TASK DATA:
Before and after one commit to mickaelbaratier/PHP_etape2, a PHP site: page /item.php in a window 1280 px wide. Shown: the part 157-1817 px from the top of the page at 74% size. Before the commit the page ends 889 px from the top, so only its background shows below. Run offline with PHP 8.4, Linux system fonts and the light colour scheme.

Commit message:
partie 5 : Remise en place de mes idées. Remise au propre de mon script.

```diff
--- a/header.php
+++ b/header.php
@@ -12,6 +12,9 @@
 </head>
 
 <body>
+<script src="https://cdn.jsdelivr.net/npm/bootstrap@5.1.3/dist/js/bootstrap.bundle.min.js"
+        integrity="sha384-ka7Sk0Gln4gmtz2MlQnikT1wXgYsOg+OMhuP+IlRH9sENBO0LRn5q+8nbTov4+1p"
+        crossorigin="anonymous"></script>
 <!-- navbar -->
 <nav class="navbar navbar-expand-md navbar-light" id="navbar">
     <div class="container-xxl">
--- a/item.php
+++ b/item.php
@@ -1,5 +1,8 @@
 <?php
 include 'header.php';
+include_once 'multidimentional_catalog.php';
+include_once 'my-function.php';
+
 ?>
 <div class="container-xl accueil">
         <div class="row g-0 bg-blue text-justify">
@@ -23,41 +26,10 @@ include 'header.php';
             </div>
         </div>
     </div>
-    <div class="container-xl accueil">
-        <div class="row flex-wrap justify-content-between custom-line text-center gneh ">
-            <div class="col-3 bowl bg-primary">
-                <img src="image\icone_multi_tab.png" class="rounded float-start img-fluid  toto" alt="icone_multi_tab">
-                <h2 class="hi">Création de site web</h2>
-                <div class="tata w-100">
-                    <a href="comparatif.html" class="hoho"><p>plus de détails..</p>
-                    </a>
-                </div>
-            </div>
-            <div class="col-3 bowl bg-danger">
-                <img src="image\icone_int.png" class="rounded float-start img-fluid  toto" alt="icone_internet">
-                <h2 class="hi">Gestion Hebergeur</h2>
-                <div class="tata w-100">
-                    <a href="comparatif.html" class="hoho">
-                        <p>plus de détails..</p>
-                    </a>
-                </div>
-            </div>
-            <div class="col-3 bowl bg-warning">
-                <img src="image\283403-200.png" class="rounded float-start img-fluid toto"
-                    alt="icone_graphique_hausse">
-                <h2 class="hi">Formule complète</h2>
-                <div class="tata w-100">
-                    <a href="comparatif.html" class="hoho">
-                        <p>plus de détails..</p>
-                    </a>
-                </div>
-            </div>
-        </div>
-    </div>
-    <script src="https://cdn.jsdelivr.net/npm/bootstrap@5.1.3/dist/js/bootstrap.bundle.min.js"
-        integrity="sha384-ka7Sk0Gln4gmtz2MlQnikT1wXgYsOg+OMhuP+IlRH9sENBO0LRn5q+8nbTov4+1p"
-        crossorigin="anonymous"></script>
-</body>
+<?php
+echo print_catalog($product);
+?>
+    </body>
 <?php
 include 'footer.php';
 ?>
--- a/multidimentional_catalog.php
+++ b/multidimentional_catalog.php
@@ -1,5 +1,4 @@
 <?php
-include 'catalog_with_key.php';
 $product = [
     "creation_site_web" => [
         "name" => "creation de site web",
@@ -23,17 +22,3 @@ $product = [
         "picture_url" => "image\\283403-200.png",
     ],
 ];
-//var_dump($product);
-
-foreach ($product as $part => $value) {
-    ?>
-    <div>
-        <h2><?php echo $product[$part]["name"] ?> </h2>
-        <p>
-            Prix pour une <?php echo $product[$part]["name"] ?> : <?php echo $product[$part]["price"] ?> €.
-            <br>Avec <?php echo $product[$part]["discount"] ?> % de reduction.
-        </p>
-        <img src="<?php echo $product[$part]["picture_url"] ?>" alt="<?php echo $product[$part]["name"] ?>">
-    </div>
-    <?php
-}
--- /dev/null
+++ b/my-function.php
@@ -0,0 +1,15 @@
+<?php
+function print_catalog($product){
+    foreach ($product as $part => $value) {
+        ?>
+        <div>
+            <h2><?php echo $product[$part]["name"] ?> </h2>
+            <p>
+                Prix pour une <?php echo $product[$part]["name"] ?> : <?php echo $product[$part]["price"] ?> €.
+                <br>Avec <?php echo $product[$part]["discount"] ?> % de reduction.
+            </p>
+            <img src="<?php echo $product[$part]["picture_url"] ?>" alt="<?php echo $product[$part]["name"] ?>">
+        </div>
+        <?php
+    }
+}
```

WHAT YOU SHOULD DO:
From top to bottom, please output the material exactly.

EXPECTED OUTPUT:
Before and after one commit to mickaelbaratier/PHP_etape2, a PHP site: page /item.php in a window 1280 px wide. Shown: the part 157-1817 px from the top of the page at 74% size. Before the commit the page ends 889 px from the top, so only its background shows below. Run offline with PHP 8.4, Linux system fonts and the light colour scheme.

Commit message:
partie 5 : Remise en place de mes idées. Remise au propre de mon script.

```diff
--- a/header.php
+++ b/header.php
@@ -12,6 +12,9 @@
 </head>
 
 <body>
+<script src="https://cdn.jsdelivr.net/npm/bootstrap@5.1.3/dist/js/bootstrap.bundle.min.js"
+        integrity="sha384-ka7Sk0Gln4gmtz2MlQnikT1wXgYsOg+OMhuP+IlRH9sENBO0LRn5q+8nbTov4+1p"
+        crossorigin="anonymous"></script>
 <!-- navbar -->
 <nav class="navbar navbar-expand-md navbar-light" id="navbar">
     <div class="container-xxl">
--- a/item.php
+++ b/item.php
@@ -1,5 +1,8 @@
 <?php
 include 'header.php';
+include_once 'multidimentional_catalog.php';
+include_once 'my-function.php';
+
 ?>
 <div class="container-xl accueil">
         <div class="row g-0 bg-blue text-justify">
@@ -23,41 +26,10 @@ include 'header.php';
             </div>
         </div>
     </div>
-    <div class="container-xl accueil">
-        <div class="row flex-wrap justify-content-between custom-line text-center gneh ">
-            <div class="col-3 bowl bg-primary">
-                <img src="image\icone_multi_tab.png" class="rounded float-start img-fluid  toto" alt="icone_multi_tab">
-                <h2 class="hi">Création de site web</h2>
-                <div class="tata w-100">
-                    <a href="comparatif.html" class="hoho"><p>plus de détails..</p>
-                    </a>
-                </div>
-            </div>
-            <div class="col-3 bowl bg-danger">
-                <img src="image\icone_int.png" class="rounded float-start img-fluid  toto" alt="icone_internet">
-                <h2 class="hi">Gestion Hebergeur</h2>
-                <div class="tata w-100">
-                    <a href="comparatif.html" class="hoho">
-                        <p>plus de détails..</p>
-                    </a>
-                </div>
-            </div>
-            <div class="col-3 bowl bg-warning">
-                <img src="image\283403-200.png" class="rounded float-start img-fluid toto"
-                    alt="icone_graphique_hausse">
-                <h2 class="hi">Formule complète</h2>
-                <div class="tata w-100">
-                    <a href="comparatif.html" class="hoho">
-                        <p>plus de détails..</p>
-                    </a>
-                </div>
-            </div>
-        </div>
-    </div>
-    <script src="https://cdn.jsdelivr.net/npm/bootstrap@5.1.3/dist/js/bootstrap.bundle.min.js"
-        integrity="sha384-ka7Sk0Gln4gmtz2MlQnikT1wXgYsOg+OMhuP+IlRH9sENBO0LRn5q+8nbTov4+1p"
-        crossorigin="anonymous"></script>
-</body>
+<?php
+echo print_catalog($product);
+?>
+    </body>
 <?php
 include 'footer.php';
 ?>
--- a/multidimentional_catalog.php
+++ b/multidimentional_catalog.php
@@ -1,5 +1,4 @@
 <?php
-include 'catalog_with_key.php';
 $product = [
     "creation_site_web" => [
         "name" => "creation de site web",
@@ -23,17 +22,3 @@ $product = [
         "picture_url" => "image\\283403-200.png",
     ],
 ];
-//var_dump($product);
-
-foreach ($product as $part => $value) {
-    ?>
-    <div>
-        <h2><?php echo $product[$part]["name"] ?> </h2>
-        <p>
-            Prix pour une <?php echo $product[$part]["name"] ?> : <?php echo $product[$part]["price"] ?> €.
-            <br>Avec <?php echo $product[$part]["discount"] ?> % de reduction.
-        </p>
-        <img src="<?php echo $product[$part]["picture_url"] ?>" alt="<?php echo $product[$part]["name"] ?>">
-    </div>
-    <?php
-}
--- /dev/null
+++ b/my-function.php
@@ -0,0 +1,15 @@
+<?php
+function print_catalog($product){
+    foreach ($product as $part => $value) {
+        ?>
+        <div>
+            <h2><?php echo $product[$part]["name"] ?> </h2>
+            <p>
+                Prix pour une <?php echo $product[$part]["name"] ?> : <?php echo $product[$part]["price"] ?> €.
+                <br>Avec <?php echo $product[$part]["discount"] ?> % de reduction.
+            </p>
+            <img src="<?php echo $product[$part]["picture_url"] ?>" alt="<?php echo $product[$part]["name"] ?>">
+        </div>
+        <?php
+    }
+}
```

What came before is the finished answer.